And how have they recycled themselves to fit into this political pattern that suits their purposes? A mere ability to read between the lines to know that promise-making is the key to unlock the electorate’s door for their mandate. They know deep down their hearts that their ulterior motive is to settle in office to enjoy the cozy atmosphere that will drastically transform their hitherto wretched personal lives at the expense of the electorate. We have enough evidence of such happenings to advise ourselves on how to relate to such latter-day saints in Ghanaian politics.
Ultimately, though, solving Ghana’s problems demands more than the tools that these politicians wield. It must go without saying that since independence, the very systemic problems that have made it difficult for us to progress are still with us, militating against our national development efforts. Our politicians haven’t ceased identifying them or boasting of solving them when put in office. Such boasts and promises have only turned out to be their adroit means for perpetrating self-acquisition, not national redemption.

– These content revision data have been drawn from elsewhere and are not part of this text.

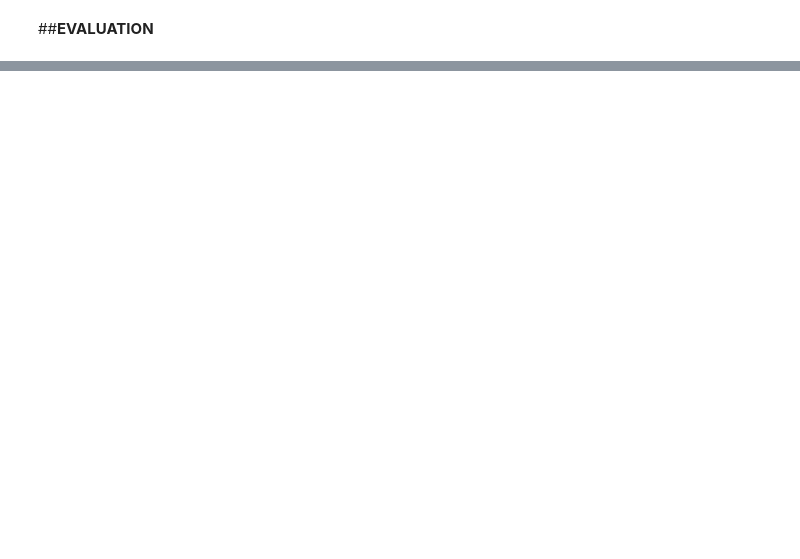
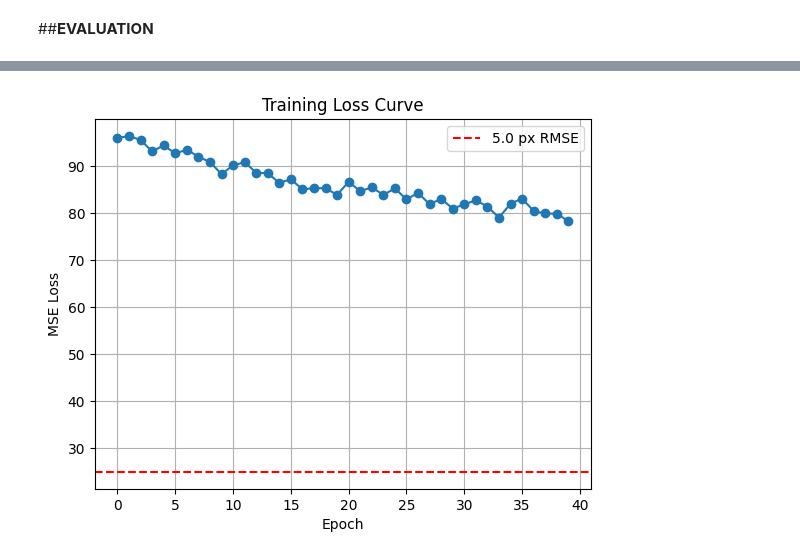
Before and after one commit to glorivaas/Machine_Learning25, a Jupyter notebook: Lab13and14.ipynb, the cells around one changed output, grey strips where cells are left out. Saved outputs shown, nothing was run; the diff lists cells and outputs as text; code cells hidden in the pictures; blank space fills up the shorter version.

```diff
--- a/Lab13and14.ipynb
+++ b/Lab13and14.ipynb
@@ -239,14 +235,16 @@ x = attn(x)                            # [4, 144, 16]
 # %%
 class TokenClassifier(nn.Module):
     """
-    Classifies each of the 144 tokens independently with a 2-layer MLP.
+    Classifies each of the 144 tokens independently with a deeper MLP.
     Input:  [B, 144, 16]
     Output: [B, 144] (logits)
     """
-    def __init__(self, hidden_dim=32):
+    def __init__(self, hidden_dim=64):
         super().__init__()
         self.net = nn.Sequential(
             nn.Linear(16, hidden_dim),
+            nn.ReLU(),
+            nn.Linear(hidden_dim, hidden_dim),
             nn.ReLU(),
             nn.Linear(hidden_dim, 1)  # 1 logit per token
         )
@@ -347,6 +351,6 @@ train_dataset = OddXYDataset(num_samples=10000)
 train_loader = DataLoader(train_dataset, batch_size=64, shuffle=True)
 # %%
-def train(model, dataloader, optimizer, criterion, epochs=5):
+def train(model, dataloader, optimizer, criterion, epochs):
     model.train()
     loss_history = []
 
@@ -447,0 +456,13 @@ visualize_predictions(model, OddXYDataset(num_samples=100))
+# %%
+class OffsetRegressor(nn.Module):
+    def __init__(self, hidden_dim=16):
+        super().__init__()
+        self.net = nn.Sequential(
+          nn.Linear(16, 128),
+          nn.ReLU(),
+          nn.Linear(128, 2)
+          )  # (Δx, Δy)
+
+
+    def forward(self, x):  # x: [B, 144, 16]
+        return self.net(x)  # [B, 144, 2]
@@ -447,0 +503,9 @@ visualize_predictions(model, OddXYDataset(num_samples=100))
+# %%
+model_v2 = ShapeAttentionModelV2(pretrained_model=model).to(device)
+
+criterion = nn.MSELoss()
+optimizer = torch.optim.Adam(model_v2.parameters(), lr=1e-3)
+train_dataset = OddXYDataset(num_samples=20000)
+train_loader = DataLoader(train_dataset, batch_size=64, shuffle=True)
+
+losses2 = train(model_v2, train_loader, optimizer, criterion, epochs=40)
@@ -447,0 +526,11 @@ visualize_predictions(model, OddXYDataset(num_samples=100))
+# %%
+plt.plot(losses2, marker='o')
+plt.title("Training Loss Curve")
+plt.xlabel("Epoch")
+plt.ylabel("MSE Loss")
+plt.axhline(y=25, color='red', linestyle='--', label='5.0 px RMSE')
+plt.legend()
+plt.grid(True)
+plt.show()
+# %% [output]
+[figure, added]
```
Also changed, not shown: parts of 13 cells of this notebook.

The situation, thus, remains the same because when they enter office, they use the power to serve their own interests rather than solving those very systemic problems that have persistently kept our people in narrow circumstances. They know that they can remain in office for as long as they bombard the people with promises to be accepted and installed in office. Promise-making for its own sake is harmful to our national interests; but it inflicts more harm if it is turned into a catalyst for corrupting the national psyche.
That is why the Ghanaian voters must take decisive steps to halt this spate of moral degradation. For once, we must sit up. As Election 2012 approaches, we must look for better qualities in these power seekers and be bold to reject the promise-filled ones. That’s the only way to choke them out of contention. Let’s close all avenues to these self-seekers seeing all our problems as nails and going for nothing but a hammer as the solution.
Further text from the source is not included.